I like to separate state from logic, and keep the footprint of dependencies within the app as small as possible.
Services (opens new window) are the right place to do this:
- The Auth (opens new window) service encapsulates all MSAL interaction and is called only from auth store (opens new window) and Api (opens new window) service
- The Api (opens new window) service has a minimal fetch implementation that can be called from anywhere (opens new window)
Note that the Auth service’s only public members are:
(See the individual methods for comments and info).
Also note the simplicity of the service; it uses the popup interaction only, so no need for branching, alternate logic, config and additional error handling.
With services doing all the hard work to fetch data, stores (opens new window) are the right place to store it; this way services stay clean, and data is easily accessible from the rest of the application:
- the auth (opens new window) store wraps Auth (opens new window) service calls, and exports reactive state, errors and methods
- the user (opens new window) store manages API calls and stores user data separately from auth
Regarding state, stores should be preferred to services as they are reactive; any change in state triggers updates in views and components.
The Router (opens new window) is where most of the magic happens:
- guarded and unguarded routes are declared
- a single global route guard handles authentication
- a single logic branch handles initialisation
I use some simple helpers (opens new window) to make the routes config more easily readable; note the
hook() helper to handle login and logout.
Note the route guard (opens new window) itself, it handles quite simply the following scenarios:
NavigationClient required by MSAL to hook into the rooter is implemented as a VueNavigationClient (opens new window) and passed to the store and into the service, in the one-time initialization step.
The class itself has only one method that is used in popup flow, and that is the
navigateInternal() method which converts any full redirect URIs (opens new window) to paths that the Vue Router can safely handle.
Whilst the premise of MSAL is simple, the challenge of implementing it is sadly not.
I hope this repo will go some way to making it clear how logic and state can be separated, and how it’s simpler to see what is going on once that’s the case.
Whilst it may also be possible to successfully implement redirect flow in a clearer and more simplified codebase, I’ll leave that as a challenge to the reader (or may come back to this in future and attempt to implement in another branch).

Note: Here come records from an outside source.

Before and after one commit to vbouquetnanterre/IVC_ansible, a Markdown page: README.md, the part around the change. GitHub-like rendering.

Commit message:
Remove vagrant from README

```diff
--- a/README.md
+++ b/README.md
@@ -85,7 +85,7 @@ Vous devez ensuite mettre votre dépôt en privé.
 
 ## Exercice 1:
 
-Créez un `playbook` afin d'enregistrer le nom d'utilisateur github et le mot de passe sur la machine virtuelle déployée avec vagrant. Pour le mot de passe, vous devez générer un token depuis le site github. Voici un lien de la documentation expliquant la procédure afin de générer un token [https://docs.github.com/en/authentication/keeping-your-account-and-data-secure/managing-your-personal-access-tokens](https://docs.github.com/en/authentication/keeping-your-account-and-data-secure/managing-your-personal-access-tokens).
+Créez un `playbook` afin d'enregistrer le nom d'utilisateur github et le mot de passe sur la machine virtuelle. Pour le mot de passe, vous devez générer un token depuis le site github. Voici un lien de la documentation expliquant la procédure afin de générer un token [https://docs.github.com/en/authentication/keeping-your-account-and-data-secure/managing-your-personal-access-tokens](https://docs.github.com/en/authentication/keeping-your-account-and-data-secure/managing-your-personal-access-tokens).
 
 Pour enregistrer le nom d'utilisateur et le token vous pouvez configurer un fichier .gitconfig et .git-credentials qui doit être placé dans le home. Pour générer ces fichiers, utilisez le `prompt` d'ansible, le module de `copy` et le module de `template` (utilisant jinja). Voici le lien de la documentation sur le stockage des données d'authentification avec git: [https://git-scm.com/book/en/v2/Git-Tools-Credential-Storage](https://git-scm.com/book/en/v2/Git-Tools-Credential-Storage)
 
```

If you found this post helpful, or you have anything to add which may help others, do please leave a comment.
For now, I’ll just say, happy authenticating!
Whilst I’m here, a couple of awesome OAuth 2 resources for reference:
- Understanding OAuth 2 with PKCE in Single-Page Applications (2020) (opens new window)
- OAuth 2 Simplified (opens new window)
Additionally, I’ve been recommended this library if you decide to give up on MSAL altogether (I don’t blame you) which you can use with the Microsoft Identity Platform: